Strange noodles, salaciously named chicken dishes, steamed corn bread and cinnamon buns? It's all here at Xibei Oat Noodle Village...
Eat It is a regular feature that cuts to the core of a given restaurant's menu, highlighting a specialty, favorite, or otherwise good thing to eat.
For most of us, our encounters with the cuisine of China’s northwest are probably limited to one of the thousands of Lanzhou Lamian
stalls that dot the city. This is a shame. The simplicity of the menu, not to mention the generally questionable sanitation standards you see in such places, belies a food culture that is far more complex and interesting.
The swath of land that spans from Gansu to Shanxi Province, has long been a cultural crossroads. It is, of course, home to much of the Silk Road. Not only is it the heartland of China’s Muslim Hui population, the region has also spent centuries of its history under the control of northern nomadic peoples like the Mongols and the Manchus. All of these influences have served to make the cuisine here quite unique. For a taste, look no further than Xibei Youmian Cun
If the Huai River is the geographical boundary between China's north and south, then cereals are its culinary counterpart. Rice, of course, dominates the cuisine of the south, while up north, they seem to eat pretty much everything but. And, particularly in Shanxi, they like oats. That’s the namesake ingredient at this restaurant. Oat flour comprises most of the starch servings here. It comes in the form of dumpling skin, they roll into sheets and wrap it up with minced vegetables, they stretch it into noodles, they even make steamed brown sugar and cinnamon rolls out of it....
But this is their best-known use of the grain…
It looks like some strange kind of organ meat, doesn't it? Or, maybe some odd filter feeder scraped up from the bottom of the ocean? Relax, it's not that exotic. This is called youmian wo wo, which more or less translates as "oat noodle honeycomb" -- an appropriate description if you ask me. Traditionally, it's a rather slow and painstaking dish to make. Mothers and grandmothers sit around a table creating each cell by rolling lumps of dough into sheets, shaping them around their forefingers and standing them up in a bamboo steamer. Xibei Youmian Cun traded love for a little mechanical advantage; they extrude their youmian wo wo with a machine. Still, it's good eating. Think of it as vertical canneloni without any stuffing. Traditionally, youmian wo wo is served with a rich, hearty mutton soup. They've got it here. They’ve got a mushroom soup, too. Order both. They're delicious and cost only six and five kuai, respectively.
Corn is another popular staple in these parts.

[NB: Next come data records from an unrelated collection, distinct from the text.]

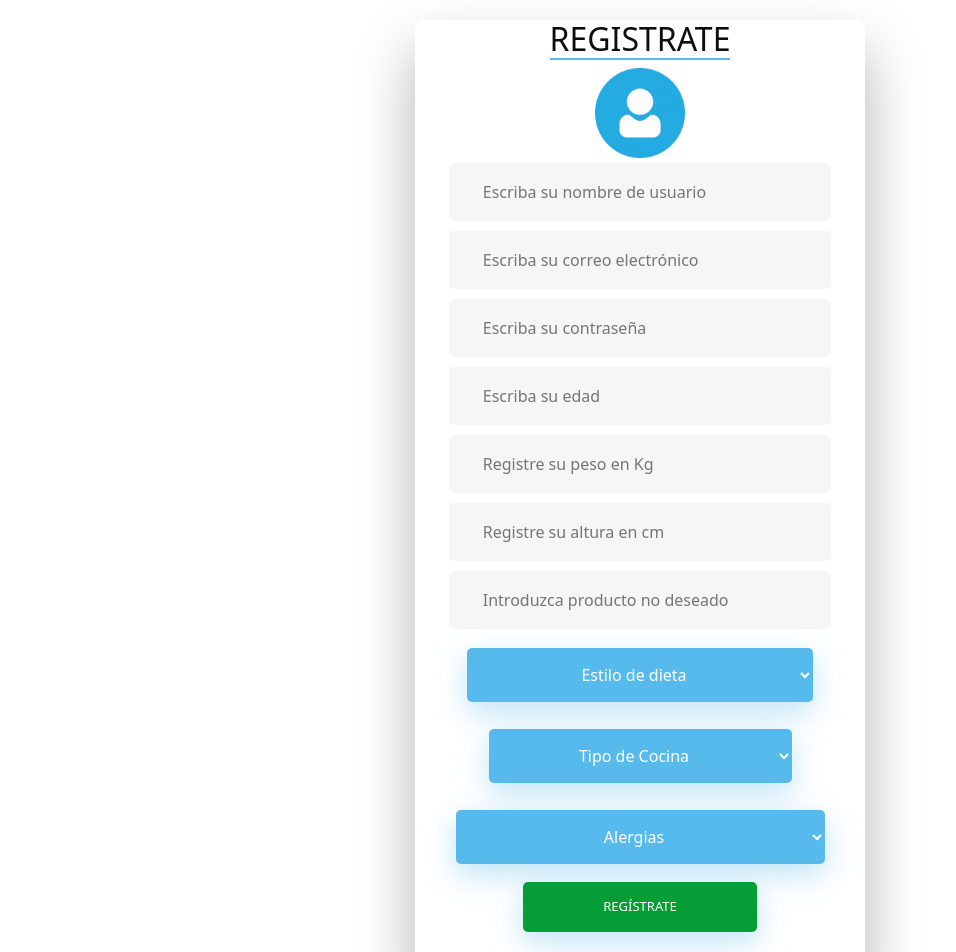
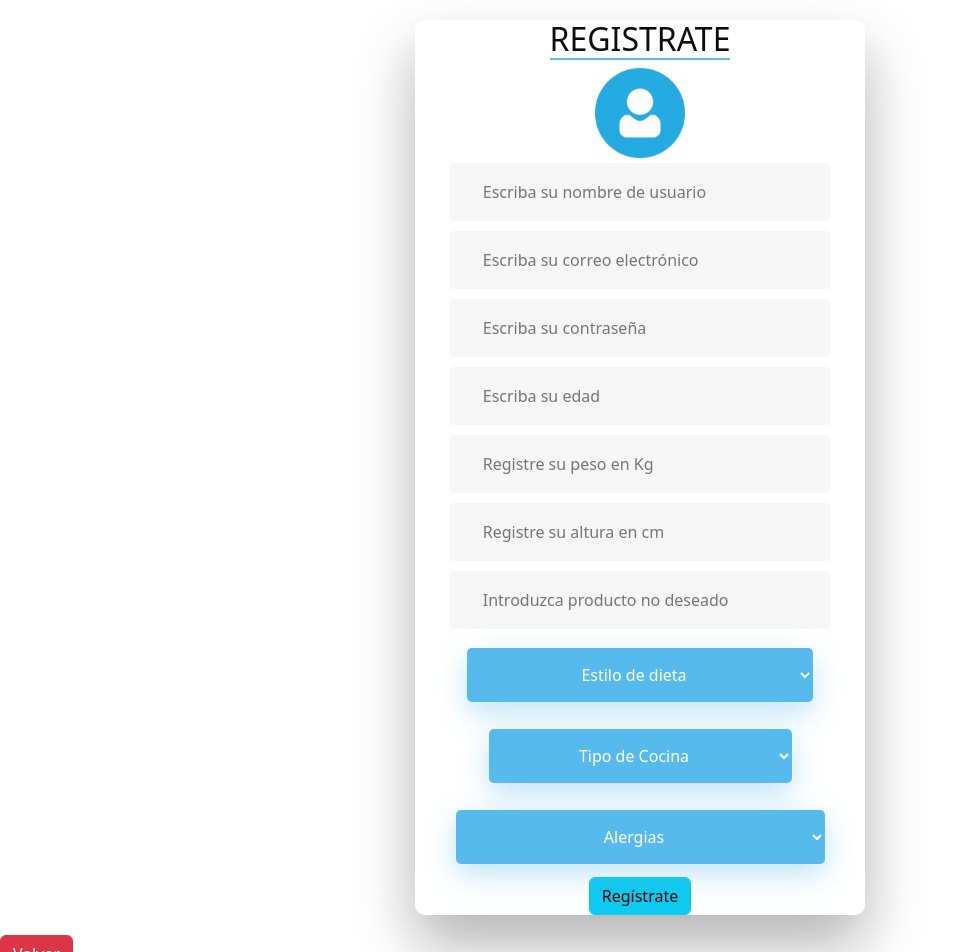
Before and after one commit to Alfesito/ISST-Grupo13-Caso-23, a React (Create React App) app in the folder frontend/: page /signin in a window 1280 px wide. Shown: the top 952 px of the page, without its empty margins (0-956 px from the left). Built offline with nearby package versions, Linux system fonts and the light colour scheme; no server answers.

Commit message:
Redirect despues de sign in

```diff
--- a/frontend/src/componentes/SignIn.js
+++ b/frontend/src/componentes/SignIn.js
@@ -16,19 +16,23 @@ export default function SignIn() {
   const { health, setHealth } = useContext(MyContext);
   const { diet, setDiet } = useContext(MyContext);
   const { cuisine, setCuisine } = useContext(MyContext);
+  const [correct, setCorrect] = useState(false);
 
   const handleVerify = async (e) => {
     e.preventDefault();
     if (username === "" || contraseña === "" || correo === "") {
+      setCorrect(false)
       alert("Campos obligatorios nulos")
     } else {
-      handleSubmit(e)
+      if (correct) {
+        await handleSubmit(e)
+      } else {
+        setCorrect(true)
+      }
     }
   }
   const handleSubmit = async (e) => {
     e.preventDefault();
-
-    console.log({ "username": username, "contrasena": contraseña, "correo": correo, "edad": edad, "peso": parseFloat(peso), "altura": parseFloat(altura), "indeseado": alergia, "alergia": health, "dieta": diet, "cocina_fav": cuisine })
     await fetch("/guardar",
       {
         headers: {
@@ -39,13 +43,16 @@ export default function SignIn() {
         body: JSON.stringify({ "username": username, "contrasena": contraseña, "correo": correo, "edad": parseInt(edad), "peso": peso, "altura": altura, "indeseado": alergia, "alergia": health, "dieta": diet, "cocina_fav": cuisine })
       })
       .then(function (res) {
-        if (res.status != 200) {
+        if (res.status === 200) {
+          alert("Gracias por registrarte")
+          window.location.href = '/';
+        }else{
           alert('Algo ha salido mal')
+          setCorrect(false)
         }
         console.log(res)
       })
       .catch(function (res) { console.log(res) })
-
   };
 
   const handleUsername = (event) => {
@@ -96,7 +103,7 @@ export default function SignIn() {
           </div>
 
           {/* Sign Form */}
-          <form onSubmit={handleVerify}>
+          <form >
             <input
               type="text"
               id="username"
@@ -212,15 +219,15 @@ export default function SignIn() {
                 <option value="vegetarian">Vegetariano</option>
               </select>
             </div>
-            <Link to="/login">
-              <input type="submit" class="fadeIn x" value="Regístrate" ></input>
-            </Link>
+            {correct ? <Link to="/login"><button type="submit" value="Confirmar" class="btn btn-success" onClick={handleVerify}>Confirmar</button></Link> :
+              <button type="submit" class="btn btn-info" value="Regístrate" onClick={handleVerify}>Regístrate</button>}
+              {/* <input type="submit" class="fadeIn x" value="Regístrate"></input> */}
           </form>
         </div>
       </div>
       <div>
         <Link to="/">
-          <button id="volver" class="btn btn-danger">Volver</button>
+            <button id="volver" class="btn btn-danger">Volver</button>
         </Link>
       </div>
     </div>
```
Also changed, not shown: 1 other file (tests, documents, lock files or other folders).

Here it usually comes in the form of little cakes like in this dish, which they’ve translated on the menu as “braised mushroom with delicious cock chicken.”
It’s more or less self-explanatory – a savory stew of tender chicken, meaty mushrooms, and corn cakes. It’s pretty tasty -- somewhat akin to Grandma’s chicken n’ dumplings. But to be completely frank, I’m not entirely sold on the corn. They're pretty flavorless. I probably only mentioned this dish because its English name tickles my latent juvenile sensibilities. The corn cakes are better when they’re steamed, rather than braised, like in this dish where they’re served over a mix of preserved pork and glass noodles. Again, there’s something very Southern US about this, they remind me of corn muffins made from Jiffy mix. Not as sweet, mind you, but they soak up the sauce pretty effectively.
You see a lot more dairy in this kind of cuisine, too. Xibei Youmian Cun make their own yoghurt, they serve Mongolian style milk tea, and there is ba si nai pi. If you’ve spent any time in China you’ve likely had something similar to this dish. Usually it consists of deep-fried chunks of sweet potato, apple, or banana covered in caramelized sugar. As you pull it from the plate it creates a stringy mess that when submerged in water makes a hard candy shell. This one is made with a food that is literally translated as “milk skin.” Basically, they heat up a pot of milk and as it simmers, the fats and proteins collect at the top. They skim this off, mix it with a little sugar, dry it, and then fry it. It tastes a bit like you’d expect, a bit cheesy, or maybe like dried sweetened yogurt.
Finally, one more recommendation: their homemade tofu…
It’s delicious, firm with an almost paneer cheese-like texture. It’s presented in a box and sliced up like a cake at your table. Alongside it, black vinegar with a few chopped chilies as a dipping sauce.
Definitely check it out.